- Personal Liability Protection
- Pass-Through Tax Treatment
- Management Flexibility
- Ownership Not Restricted
1) Personal Liability Protection:
Like shareholders of a corporation, LLC members are not personally liable for LLC debts or obligations arising from contractual arrangements between the LLC and others.
LLC members receive the same personal liability protection as shareholders of a corporation without having to incorporate. This is an attractive feature because you save the time and expense of going through the incorporation process.
There is an exception to the limited liability protection that you should be aware of:
- Trust fund taxes.
Trust fund taxes include:
- Federal income taxes that should have been or were withheld form employees' gross pay and
- The employee's share of FICA taxes which consists of social security and Medicare taxes withheld from salaries and wages.
Regardless of the legal form of business, LLC or corporation, owners may still be held personally liable for delinquent trust fund taxes. And filing bankruptcy won't help either.
Not only may each of the owners be held liable, the IRS can even look to employees of the business who had responsibility for the payroll.
2) Pass-Through Tax Treatment:
Pass-through tax treatment provides LLC members with two important tax advantages:
- No double taxation
- Deductible business losses
An LLC does not pay tax on income at the entity level. Therefore, LLC income is taxed only once, at the individual level.
This is in contrast to C corporations where income may be taxed twice, first at the corporate level then at the individual level when after-tax income is distributed to shareholders as a dividend.
A multiple-member LLC is automatically taxed as a partnership unless an election is made on Form 8832 to be taxed as a corporation or Form 2553 to be taxed as an S corporation.

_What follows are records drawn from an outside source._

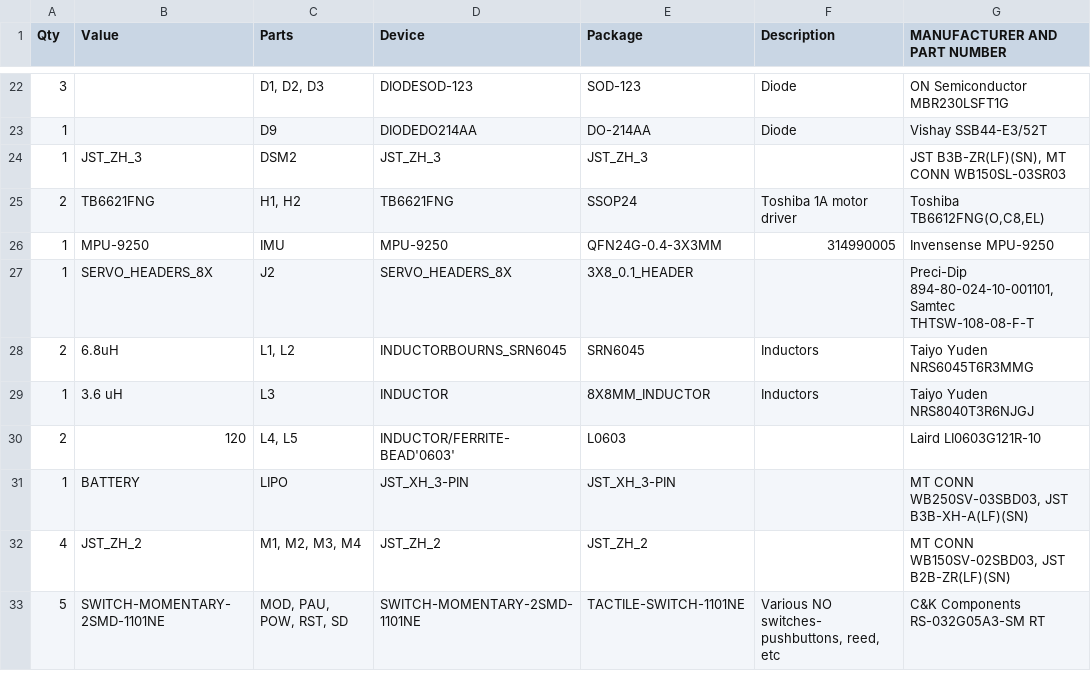
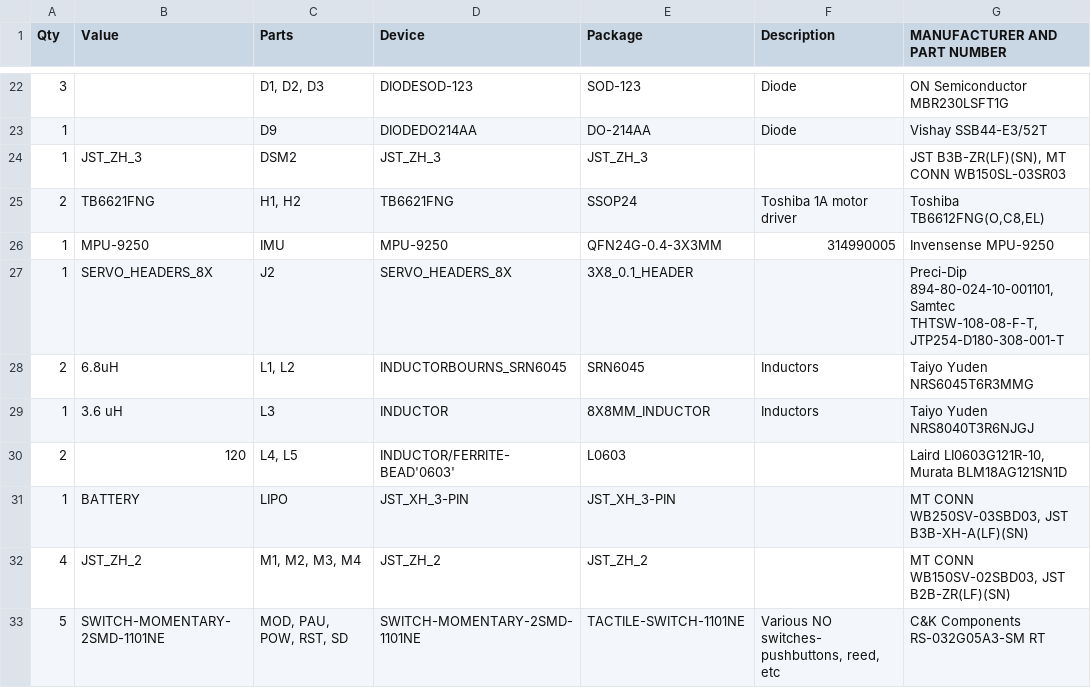
Before and after one commit to jadonk/beaglebone-blue, a CSV file: BeagleBone_Blue_BOM.csv, drawn as a sheet; only a part is shown, gaps mark what is left out; the diff covers the shown part only.

```diff
--- a/BeagleBone_Blue_BOM.csv
+++ b/BeagleBone_Blue_BOM.csv
@@ -26,6 +26,6 @@ Qty,Value,Parts,Device,Package,Description,MANUFACTURER AND PART NUMBER,
 1,MPU-9250,IMU,MPU-9250,QFN24G-0.4-3X3MM,314990005,Invensense MPU-9250,
-1,SERVO_HEADERS_8X,J2,SERVO_HEADERS_8X,3X8_0.1_HEADER,,"Preci-Dip 894-80-024-10-001101, Samtec THTSW-108-08-F-T",
+1,SERVO_HEADERS_8X,J2,SERVO_HEADERS_8X,3X8_0.1_HEADER,,"Preci-Dip 894-80-024-10-001101, Samtec THTSW-108-08-F-T, JTP254-D180-308-001-T",
 2,6.8uH,"L1, L2",INDUCTORBOURNS_SRN6045,SRN6045,Inductors,Taiyo Yuden NRS6045T6R3MMG,
 1,3.6 uH,L3,INDUCTOR,8X8MM_INDUCTOR,Inductors,Taiyo Yuden NRS8040T3R6NJGJ,
-2,120,"L4, L5",INDUCTOR/FERRITE-BEAD'0603',L0603,,Laird LI0603G121R-10,
+2,120,"L4, L5",INDUCTOR/FERRITE-BEAD'0603',L0603,,"Laird LI0603G121R-10, Murata BLM18AG121SN1D",
 1,BATTERY,LIPO,JST_XH_3-PIN,JST_XH_3-PIN,,"MT CONN WB250SV-03SBD03, JST B3B-XH-A(LF)(SN)",
```
Also changed, not shown: 1 removed row and 31 edited cells elsewhere in this file.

A single-member LLC is automatically taxed as a sole proprietorship unless an election is made on to be taxed as a corporation or Form 2553 to be taxed as an S corporation.
Sole proprietorships and partnerships receive pass-through tax treatment. This means owners pay income taxes on their share of business income on their own individual income tax return and get to deduct net business losses from other sources of income reported on Form 1040.
3) Management Flexibility
An LLC is not subject to certain statutory constraints the way corporations are.
For example, C corporations must hold annual shareholder meetings and prepare minutes of meetings and retain applicable documents as evidence state laws have been complied with. LLCs do not have to meet such requirements.
LLC members may conduct business according to the rules specified in the LLC operating agreement which is created by the members and may be tailored to meet their needs.
For example, the operating agreement may specify how profits will be distributed and how ownership interests may be disposed of.
However, without an operating agreement, the LLC will default to the rules prescribed by the state of formation which are not generally as flexible as the LLCs operating agreement.
LLC members are allowed to participate in the management of the LLC without losing their personal liability protection. This is in contrast to limited liability partners in a general partnership who may lose their limited liability protection if they participate in the management.
An LLC may be member-managed or manager-managed by nonmembers. When members manage the LLC it is similar to a partnership structure. When nonmembers manage the LLC it is similar to the corporate form organization.
4) Ownership Not Restricted:
Unlike an S corporation, where ownership is restricted to a maximum of 100 shareholders, an LLC may have an unlimited number of owners (members). This may be important to some people.
- Return to the Tax Basics for Startups Table of Contents to find related links.